It has also given the party time to negotiate who gets out of whose way and who is promised what in the aftermath of the polls.
There are a good 12 honchos in the party whose constituencies were either collapsed or merged and they have to find a new home.
This will give them ample time to talk some of the ambitious young turks out of the race or engineer a plan to get on the proportional representation senate list.
The new boundaries will remain controversial after they create a disparity that is unconstitutional. There are constituencies which are 40% bigger than others in terms of voters, yet the Constitution is clear that no ward or constituency should be more that 20% bigger than another.
Secondly, Mnangagwa had initially shown some resistance to the draft preliminary report and consequently made his own recommendations separate from Parliament. However, the sticking point is Mnangagwa’s recommendations were never made public.
In the same vein, it should be mentioned that on February 3, 2023, Zec chairperson Justice Priscilla Chigumba handed over the final report, but the presidency said it was a final draft report — a term that is found nowhere in our Constitution.
Mnangagwa only gazetted the delimitation report on February 20, 2023 purporting that the report had been handed to him on February 17.
It, however, remains on public record that this event was never made public. The reason behind remains a mystery only to add to political conspiracy theories.
The 2023 elections have other blots. These include the deliberate ploy not to hand over the electronic voters roll to stakeholders by Zec.
We are aware from the 2018 general elections that Zanu PF had a database of voters’ information.
Most people received unsolicited text messages canvassing for votes from Zanu PF on their mobile phones. The mystery has not been solved, but it is very clear that the source is the voters roll.
Be that as it may, the opposition has largely remained lethargic in its operations. It has not been on the ground sufficiently to signal that this is an election season. Yes, police have banned their meetings in an arbitrary manner.
However, there has been little activity on social media, newspaper opinions and any discernible form and structure of the parties in constituencies.
It is a fact that there will be aggrieved members after they fail to make it to the final party list of candidates for 2023 elections since there is no indication if ever primaries will be held.
There is no clarity on what will happen to sitting MPs whose constituency boundaries have been altered or completely collapsed.
Could this be the opportune time to revisit Zimbabwe’s electoral system? Can we change it from the Westminster style of winner take all to the more representative proportional representation?
In proportional representation, there are less chances of violence as voters vote for a party — a party which decides its own party list.

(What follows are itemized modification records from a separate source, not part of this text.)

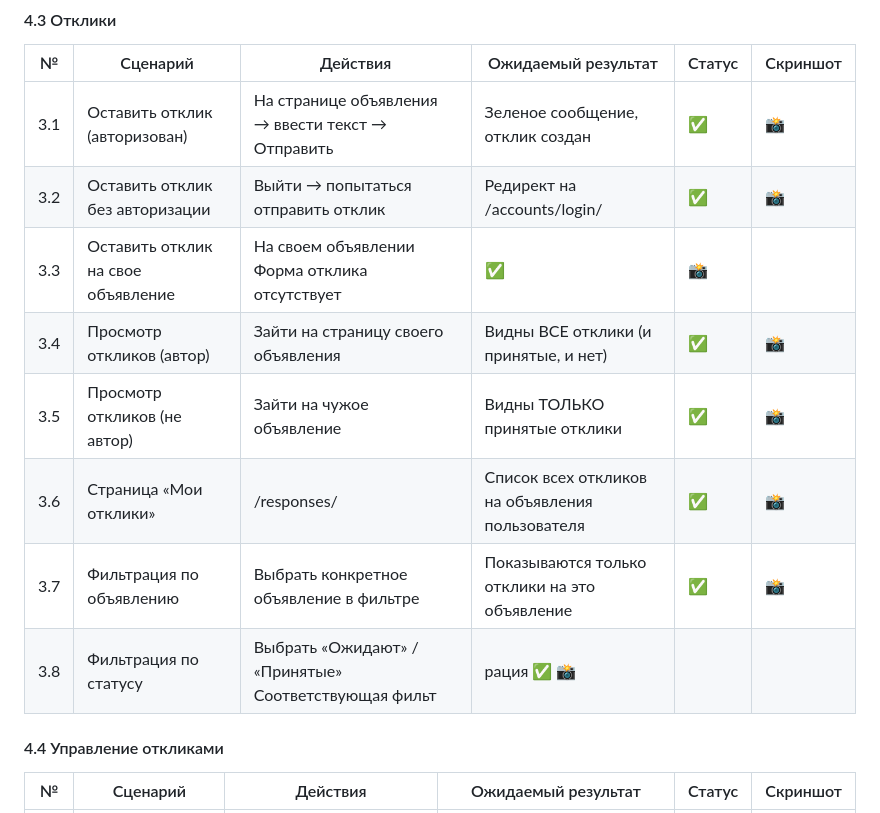
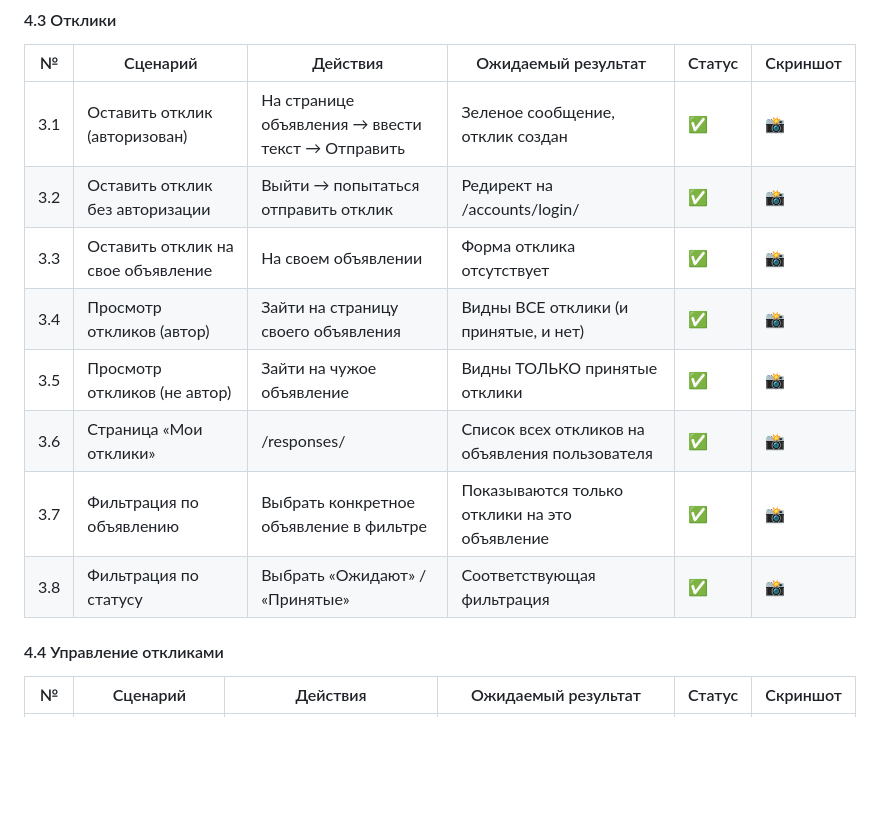
Before and after one commit to andrzejabramov/MMORPG_mod_31-, a Markdown page: docs/README.md, the part around the change. Rendered like a GitHub page; blank space fills up the shorter version.

Commit message:
project_mod32_readme10

```diff
--- a/docs/README.md
+++ b/docs/README.md
@@ -327,12 +327,12 @@ OK
 |---|-----------|------------------------------------------------------|--------------------------------------------------|-------|--------|
 |3.1	|Оставить отклик (авторизован)	| На странице объявления → ввести текст → Отправить	   | Зеленое сообщение, отклик создан	                |✅|	📸|
 |3.2	|Оставить отклик без авторизации	| Выйти → попытаться отправить отклик	                 | Редирект на /accounts/login/	                    |✅	|📸|
-|3.3	|Оставить отклик на свое объявление	| На своем объявлении	Форма отклика отсутствует	       | ✅	                                               |📸|
+|3.3	|Оставить отклик на свое объявление	| На своем объявлении	| Форма отклика отсутствует	                       | ✅	                                               |📸|
 |3.4	|Просмотр откликов (автор)	| Зайти на страницу своего объявления	                 | Видны ВСЕ отклики (и принятые, и нет)	           |✅|	📸|
 |3.5	|Просмотр откликов (не автор)	| Зайти на чужое объявление	                           | Видны ТОЛЬКО принятые отклики	                   |✅	|📸|
 |3.6	|Страница «Мои отклики»	| /responses/	                                         | Список всех откликов на объявления пользователя	 |✅	|📸|
 |3.7	|Фильтрация по объявлению	| Выбрать конкретное объявление в фильтре	             | Показываются только отклики на это объявление	   |✅|	📸|
-|3.8	|Фильтрация по статусу	| Выбрать «Ожидают» / «Принятые»	Соответствующая фильт | рация	✅	📸
+|3.8	|Фильтрация по статусу	| Выбрать «Ожидают» / «Принятые»	|Соответствующая фильтрация	|✅|	📸|
 
 #### 4.4 Управление откликами
 |№	|Сценарий	|Действия	|Ожидаемый результат	|Статус	|Скриншот|
```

Intimidation will be minimised and democracy flourish as from recent data, no party will gain a two-thirds majority, thus creating a platform for bi-partisan national politics.
As the country grapples with the aforementioned electoral reforms, it is clear that Mnangagwa is not leaving anything to chance and will use every legal hook and crook approach to sway the election in his and Zanu PF’s favour.
The opposition should remain wary and be proactive in order to save itself and have another chance to fight in 2028.